Aim of the task: All of the data that follows is to be written out exactly, with images excluded.

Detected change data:

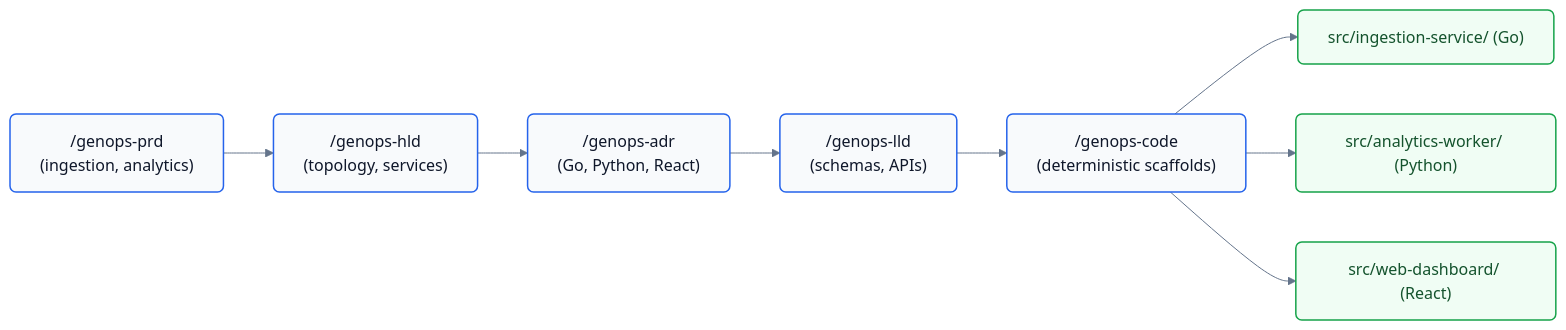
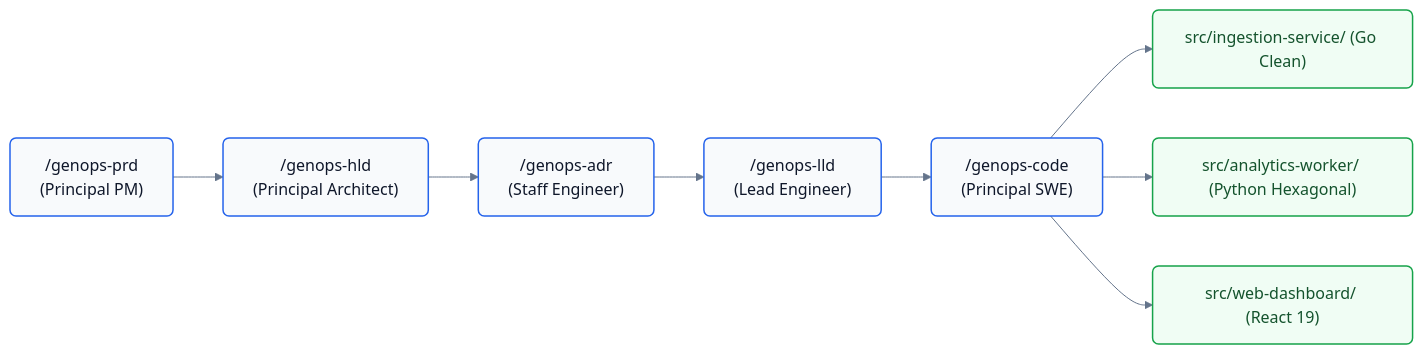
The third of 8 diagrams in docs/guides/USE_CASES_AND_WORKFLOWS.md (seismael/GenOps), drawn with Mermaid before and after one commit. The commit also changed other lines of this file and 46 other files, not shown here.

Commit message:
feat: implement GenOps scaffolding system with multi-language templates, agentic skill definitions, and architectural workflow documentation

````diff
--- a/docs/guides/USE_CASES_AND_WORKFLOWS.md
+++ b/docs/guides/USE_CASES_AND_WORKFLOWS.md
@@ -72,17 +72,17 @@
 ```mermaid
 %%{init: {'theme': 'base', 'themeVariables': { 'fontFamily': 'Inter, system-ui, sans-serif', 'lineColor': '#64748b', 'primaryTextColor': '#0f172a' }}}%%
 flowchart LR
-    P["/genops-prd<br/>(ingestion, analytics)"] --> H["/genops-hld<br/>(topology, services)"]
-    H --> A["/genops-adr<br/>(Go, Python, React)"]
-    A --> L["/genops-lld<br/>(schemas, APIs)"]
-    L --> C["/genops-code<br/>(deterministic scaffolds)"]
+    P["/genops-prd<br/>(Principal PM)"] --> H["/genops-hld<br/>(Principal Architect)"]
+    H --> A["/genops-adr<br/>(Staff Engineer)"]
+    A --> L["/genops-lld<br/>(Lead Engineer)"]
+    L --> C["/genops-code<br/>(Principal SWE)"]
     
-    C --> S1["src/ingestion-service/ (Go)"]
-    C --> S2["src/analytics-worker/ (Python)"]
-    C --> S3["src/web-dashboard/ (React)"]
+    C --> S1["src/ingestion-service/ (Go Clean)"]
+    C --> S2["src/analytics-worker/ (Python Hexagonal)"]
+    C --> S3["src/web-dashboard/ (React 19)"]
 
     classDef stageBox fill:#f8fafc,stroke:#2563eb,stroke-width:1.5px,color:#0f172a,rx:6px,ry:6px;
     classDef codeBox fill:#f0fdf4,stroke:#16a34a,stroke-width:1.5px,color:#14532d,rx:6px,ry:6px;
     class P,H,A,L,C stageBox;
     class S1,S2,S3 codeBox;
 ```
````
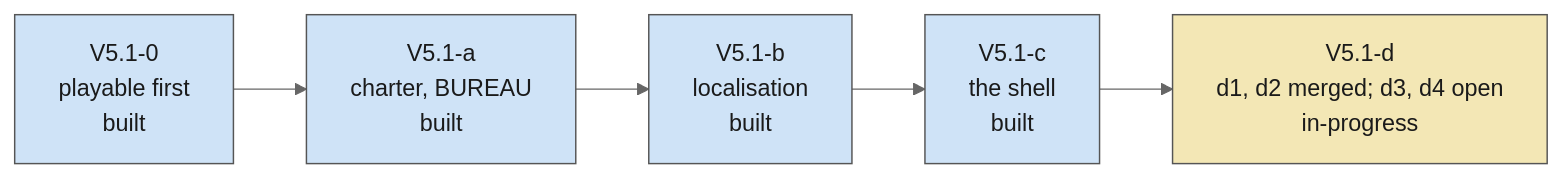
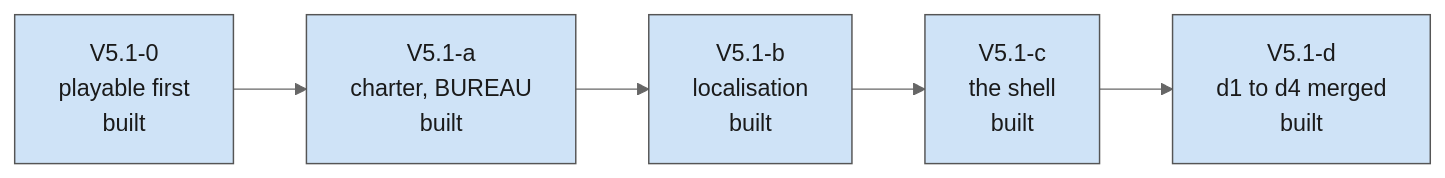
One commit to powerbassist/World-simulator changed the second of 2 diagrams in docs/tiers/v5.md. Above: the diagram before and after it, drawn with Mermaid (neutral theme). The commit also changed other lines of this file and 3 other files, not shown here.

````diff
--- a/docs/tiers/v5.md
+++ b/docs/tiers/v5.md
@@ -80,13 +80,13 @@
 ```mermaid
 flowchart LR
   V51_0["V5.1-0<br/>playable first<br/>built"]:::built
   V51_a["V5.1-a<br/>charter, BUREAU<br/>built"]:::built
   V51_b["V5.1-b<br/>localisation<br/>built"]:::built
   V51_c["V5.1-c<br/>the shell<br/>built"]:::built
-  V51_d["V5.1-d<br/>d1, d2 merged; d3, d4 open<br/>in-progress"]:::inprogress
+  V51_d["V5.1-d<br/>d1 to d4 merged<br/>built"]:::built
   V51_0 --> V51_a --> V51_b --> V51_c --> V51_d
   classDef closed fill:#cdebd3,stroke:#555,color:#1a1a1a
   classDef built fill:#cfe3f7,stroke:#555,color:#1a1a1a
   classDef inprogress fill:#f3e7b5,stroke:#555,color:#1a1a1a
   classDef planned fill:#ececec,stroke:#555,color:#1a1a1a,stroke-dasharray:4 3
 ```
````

Output of the task:
The third of 8 diagrams in docs/guides/USE_CASES_AND_WORKFLOWS.md (seismael/GenOps), drawn with Mermaid before and after one commit. The commit also changed other lines of this file and 46 other files, not shown here.

Commit message:
feat: implement GenOps scaffolding system with multi-language templates, agentic skill definitions, and architectural workflow documentation

````diff
--- a/docs/guides/USE_CASES_AND_WORKFLOWS.md
+++ b/docs/guides/USE_CASES_AND_WORKFLOWS.md
@@ -72,17 +72,17 @@
 ```mermaid
 %%{init: {'theme': 'base', 'themeVariables': { 'fontFamily': 'Inter, system-ui, sans-serif', 'lineColor': '#64748b', 'primaryTextColor': '#0f172a' }}}%%
 flowchart LR
-    P["/genops-prd<br/>(ingestion, analytics)"] --> H["/genops-hld<br/>(topology, services)"]
-    H --> A["/genops-adr<br/>(Go, Python, React)"]
-    A --> L["/genops-lld<br/>(schemas, APIs)"]
-    L --> C["/genops-code<br/>(deterministic scaffolds)"]
+    P["/genops-prd<br/>(Principal PM)"] --> H["/genops-hld<br/>(Principal Architect)"]
+    H --> A["/genops-adr<br/>(Staff Engineer)"]
+    A --> L["/genops-lld<br/>(Lead Engineer)"]
+    L --> C["/genops-code<br/>(Principal SWE)"]
     
-    C --> S1["src/ingestion-service/ (Go)"]
-    C --> S2["src/analytics-worker/ (Python)"]
-    C --> S3["src/web-dashboard/ (React)"]
+    C --> S1["src/ingestion-service/ (Go Clean)"]
+    C --> S2["src/analytics-worker/ (Python Hexagonal)"]
+    C --> S3["src/web-dashboard/ (React 19)"]
 
     classDef stageBox fill:#f8fafc,stroke:#2563eb,stroke-width:1.5px,color:#0f172a,rx:6px,ry:6px;
     classDef codeBox fill:#f0fdf4,stroke:#16a34a,stroke-width:1.5px,color:#14532d,rx:6px,ry:6px;
     class P,H,A,L,C stageBox;
     class S1,S2,S3 codeBox;
 ```
````
One commit to powerbassist/World-simulator changed the second of 2 diagrams in docs/tiers/v5.md. Above: the diagram before and after it, drawn with Mermaid (neutral theme). The commit also changed other lines of this file and 3 other files, not shown here.

````diff
--- a/docs/tiers/v5.md
+++ b/docs/tiers/v5.md
@@ -80,13 +80,13 @@
 ```mermaid
 flowchart LR
   V51_0["V5.1-0<br/>playable first<br/>built"]:::built
   V51_a["V5.1-a<br/>charter, BUREAU<br/>built"]:::built
   V51_b["V5.1-b<br/>localisation<br/>built"]:::built
   V51_c["V5.1-c<br/>the shell<br/>built"]:::built
-  V51_d["V5.1-d<br/>d1, d2 merged; d3, d4 open<br/>in-progress"]:::inprogress
+  V51_d["V5.1-d<br/>d1 to d4 merged<br/>built"]:::built
   V51_0 --> V51_a --> V51_b --> V51_c --> V51_d
   classDef closed fill:#cdebd3,stroke:#555,color:#1a1a1a
   classDef built fill:#cfe3f7,stroke:#555,color:#1a1a1a
   classDef inprogress fill:#f3e7b5,stroke:#555,color:#1a1a1a
   classDef planned fill:#ececec,stroke:#555,color:#1a1a1a,stroke-dasharray:4 3
 ```
````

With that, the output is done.